• _Brief_:
All of the data that follows should be output again without any alteration.

**** Data supplied

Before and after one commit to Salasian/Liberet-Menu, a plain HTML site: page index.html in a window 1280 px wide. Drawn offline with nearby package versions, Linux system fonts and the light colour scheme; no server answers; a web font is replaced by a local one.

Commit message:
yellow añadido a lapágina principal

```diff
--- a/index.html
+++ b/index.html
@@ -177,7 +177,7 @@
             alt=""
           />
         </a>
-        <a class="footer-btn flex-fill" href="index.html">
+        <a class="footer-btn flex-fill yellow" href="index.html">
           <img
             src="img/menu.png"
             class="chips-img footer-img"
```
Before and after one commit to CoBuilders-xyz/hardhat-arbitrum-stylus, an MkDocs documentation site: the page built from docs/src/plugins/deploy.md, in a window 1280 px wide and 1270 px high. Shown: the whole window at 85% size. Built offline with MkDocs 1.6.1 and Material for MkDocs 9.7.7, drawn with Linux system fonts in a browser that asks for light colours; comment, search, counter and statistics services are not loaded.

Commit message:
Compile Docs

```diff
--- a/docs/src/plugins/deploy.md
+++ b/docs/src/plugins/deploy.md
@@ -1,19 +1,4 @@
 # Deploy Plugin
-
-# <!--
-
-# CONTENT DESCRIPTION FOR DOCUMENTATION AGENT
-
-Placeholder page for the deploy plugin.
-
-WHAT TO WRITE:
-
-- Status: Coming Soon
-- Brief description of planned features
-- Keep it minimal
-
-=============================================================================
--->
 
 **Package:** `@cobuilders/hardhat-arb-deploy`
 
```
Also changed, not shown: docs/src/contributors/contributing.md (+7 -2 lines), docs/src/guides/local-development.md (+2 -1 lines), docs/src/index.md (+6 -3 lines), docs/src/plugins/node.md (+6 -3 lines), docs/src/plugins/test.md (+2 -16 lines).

********

• _Task result_:
Before and after one commit to Salasian/Liberet-Menu, a plain HTML site: page index.html in a window 1280 px wide. Drawn offline with nearby package versions, Linux system fonts and the light colour scheme; no server answers; a web font is replaced by a local one.

Commit message:
yellow añadido a lapágina principal

```diff
--- a/index.html
+++ b/index.html
@@ -177,7 +177,7 @@
             alt=""
           />
         </a>
-        <a class="footer-btn flex-fill" href="index.html">
+        <a class="footer-btn flex-fill yellow" href="index.html">
           <img
             src="img/menu.png"
             class="chips-img footer-img"
```
Before and after one commit to CoBuilders-xyz/hardhat-arbitrum-stylus, an MkDocs documentation site: the page built from docs/src/plugins/deploy.md, in a window 1280 px wide and 1270 px high. Shown: the whole window at 85% size. Built offline with MkDocs 1.6.1 and Material for MkDocs 9.7.7, drawn with Linux system fonts in a browser that asks for light colours; comment, search, counter and statistics services are not loaded.

Commit message:
Compile Docs

```diff
--- a/docs/src/plugins/deploy.md
+++ b/docs/src/plugins/deploy.md
@@ -1,19 +1,4 @@
 # Deploy Plugin
-
-# <!--
-
-# CONTENT DESCRIPTION FOR DOCUMENTATION AGENT
-
-Placeholder page for the deploy plugin.
-
-WHAT TO WRITE:
-
-- Status: Coming Soon
-- Brief description of planned features
-- Keep it minimal
-
-=============================================================================
--->
 
 **Package:** `@cobuilders/hardhat-arb-deploy`
 
```
Also changed, not shown: docs/src/contributors/contributing.md (+7 -2 lines), docs/src/guides/local-development.md (+2 -1 lines), docs/src/index.md (+6 -3 lines), docs/src/plugins/node.md (+6 -3 lines), docs/src/plugins/test.md (+2 -16 lines).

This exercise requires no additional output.